SFS: Hopefully you didnít have to dodge any projectiles.

BS: No, not really, but there were some pretty angry people. Some people liked us and said we reminded them of the Scorpions or some other reference that, to me, was totally off.

SFS: You get random comparisons to other bands a lot, right?

BS: Yeah, itís kind of all over the place for Helio Sequence. People call our band all sorts of genres too, like indie-electronica and other really hilarious tags. A lot people call us a mix between King Crimson and Orchestral Manoeuvres in the Dark -- just really strange labels.

SFS: How do you describe yourself when people ask?

BS: I donít try because itís really just too messy.

SFS: I read an article from about a year ago that said you are waking up early, jogging and keeping a tight practice schedule.
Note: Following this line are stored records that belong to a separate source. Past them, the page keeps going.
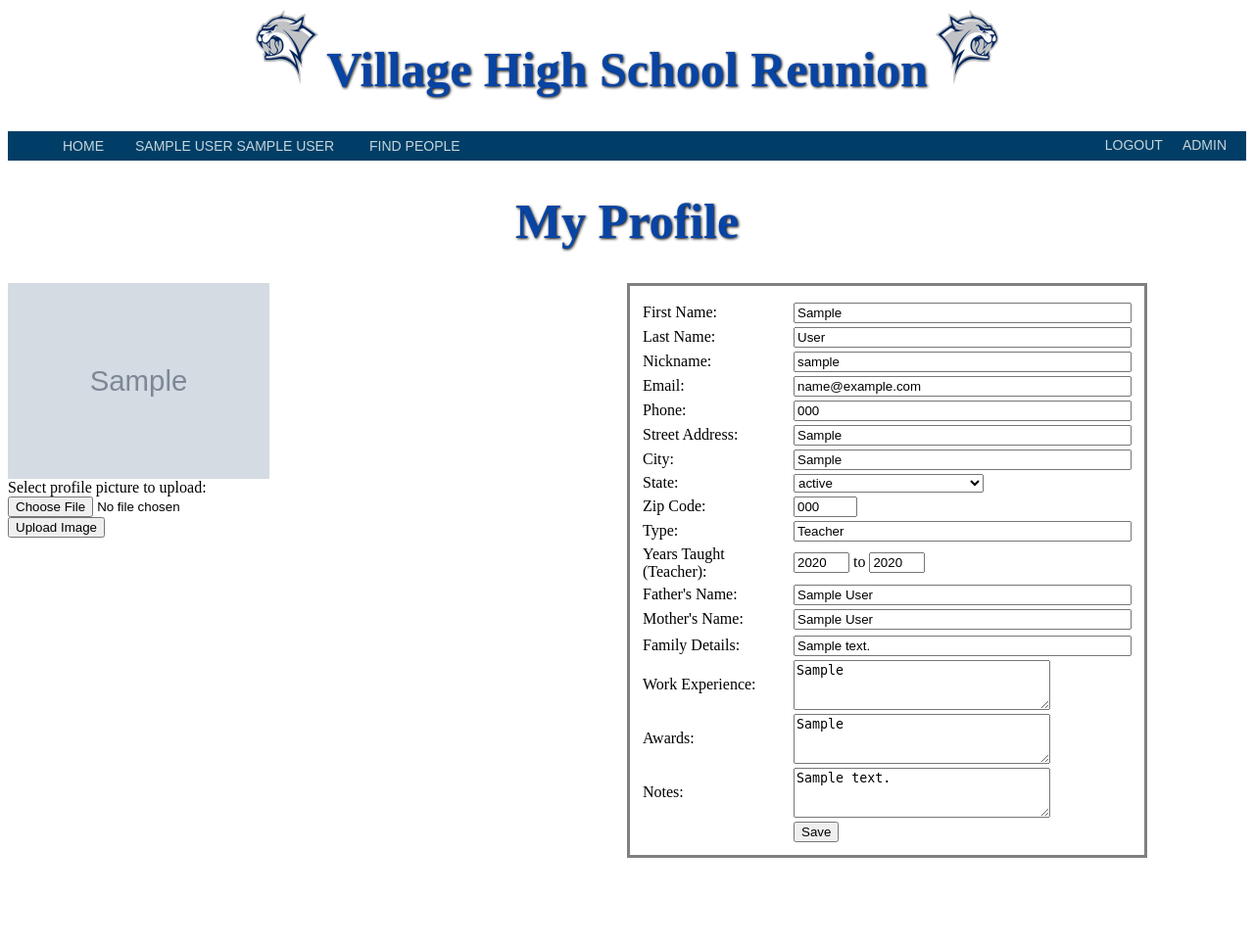
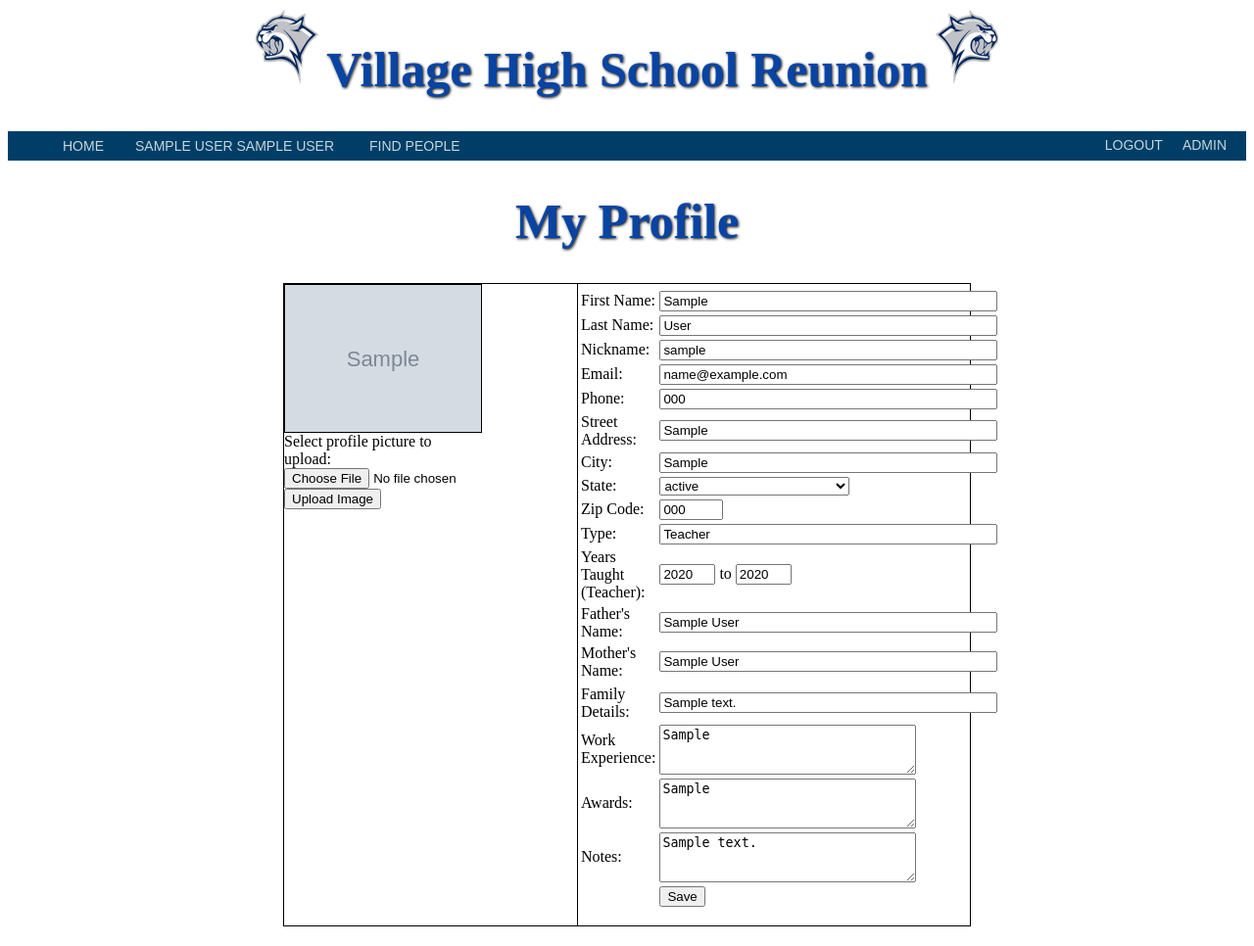
Before and after one commit to Ilovitt19/ICS-499-Project, a PHP site: page /UserInfo.php in a window 1280 px wide. Shown: the whole page at 98% size. Before the commit the page ends 876 px from the top, so only its background shows below. Run offline with PHP 8.4, Linux system fonts and the light colour scheme; the visitor is signed in with stand-in values (Sample User, id 1); tables that the repository leaves empty or names only in its code hold one stand-in row (values such as "Sample post"); grey boxes marked "Sample" are stand-in pictures.

Commit message:
style changes

```diff
--- a/src/UserInfo.php
+++ b/src/UserInfo.php
@@ -7,8 +7,6 @@ do_html_header("My Profile","My Profile");
 
 if (login_check() == 'true') {
 	get_user_data();
-	display_photo();
-
 	do_info_form();
 } else {
 	echo "<p><br>You must be logged in to visit this page.</p>";
--- a/src/output_fns.php
+++ b/src/output_fns.php
@@ -131,9 +131,15 @@ function create_database() {
 
 function do_info_form(){
   ?>
-  <div  >
-    <form id="infoForm" action="submit.php" method="post">
-   <table style="margin:auto;border-style:solid;padding: 10px;">
+	<div id="ProfilePage">
+	<div id="LeftCol">
+		<div id="Photo">
+			<?php display_photo(); ?>
+		</div>
+	</div>
+  <div id="infoForm">
+    <form action="submit.php" method="post">
+   <table>
       <tr>
         <td width="150"></td>
         <td width="200"></td>
@@ -279,6 +285,8 @@ function do_info_form(){
     </table>
     </form>
   </div>
+	<div style="clear:both"></div>
+	</div>
 <?php
 }
 
@@ -353,7 +361,7 @@ function teacher_year() {
 
 function upload_photo(){
 	?>
-	<form style="align='center'" action="upload.php" method="post" enctype="multipart/form-data">
+	<form action="upload.php" method="post" enctype="multipart/form-data">
 		Select profile picture to upload:<br>
 		<input type="file" name="fileToUpload" id="fileToUpload"><br>
 		<input type="submit" value="Upload Image" name="submit"><br>
@@ -363,9 +371,8 @@ function upload_photo(){
 
 function display_photo() {
 	?>
-	<div id="photo">
+
 	<img class="photo" src="<?php echo $_SESSION['photo']; ?>" align="middle"><br>
 		<?php upload_photo(); ?>
-	</div>
 <?php
 }
--- a/src/style.css
+++ b/src/style.css
@@ -26,19 +26,44 @@ h2 {
     margin-left: auto;
     margin-right: auto;
 }
+#ProfilePage
+{
+    margin: 20px auto;
+    width: 700px;
+
+    border: 1px solid black;
+}
+#LeftCol
+{
+
+    float: left;
+
+    width: 200px;
+    text-align: left;
+}
 #photo {
-    width: 50%;
-    float: left;
+    width: 200px;
     height: 200px;
-    align: right;
-    position: relative;
+}
+#PhotoOptions
+{
+    text-align: center;
+    width: 200px;
+
+    /* For visibility. Delete me */
+    border: 1px solid brown;
 }
 .photo{
+    border: 1px solid black;
     max-width: 100%;
     max-height: 100%;
 }
 #infoForm {
-    float: left;
+    width: 400px;
+    text-align: center;
+    border-left: 1px solid black;
+    /* Move it to the right */
+    float: right;
 }
 .form {
     margin:auto;
```
Also changed, not shown: src/upload.php (+12 -4 lines).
How is that regiment holding up?

BS: Really well in terms of workflow and being really focused. Iíve been jogging a lot less lately because about eight months ago my wife and I had a daughter. Things have changed quite a bit, but Iím super busy and really focused on Helio Sequence.

SFS: For the band, itís been pretty quiet this year. What else have you been up to?

BS: We are working on new music now and we are really trying to be conscious about getting a new record out by early next year. We are really trying to put our heads down. Our goal is to write a double albumís worth of songs and pair it down to a single album.

SFS: Some Bob Dylan references crept into the last album. Whatís inspiring you now?

BS: Iíve been listening to a lot of old, off-the-beaten path British folk and a lot of ambient music. Itís kind of all over the place, really. Itís hard to say what is reflecting into the music we are writing right now. We are trying not to be conscious of it.

SFS: Some people said Keep Your Eyes Ahead was the most conventional and refined album you have released. Do you think you will continue on that path?

BS: I donít know if I would describe what we are doing as conventional, but I would say we are very focused on songs and songwriting, rather than just creating atmospheres, or pieces or jams.

SFS: You have a pretty big live sound for just two guys onstage. Whatís the secret?

BS: We are both really picky about our instruments and everything that we do. The other part is the sequences that Benjamin does. He is really particular about the loops that we play with and the sound. In general, we have always done our own engineering and producing. The sound that we do is as equally as important as the songs that we write.

The Helio Sequence open for Keane at Fox Theater on May 8th. Tickets are $38.50 and the show starts at 8pm.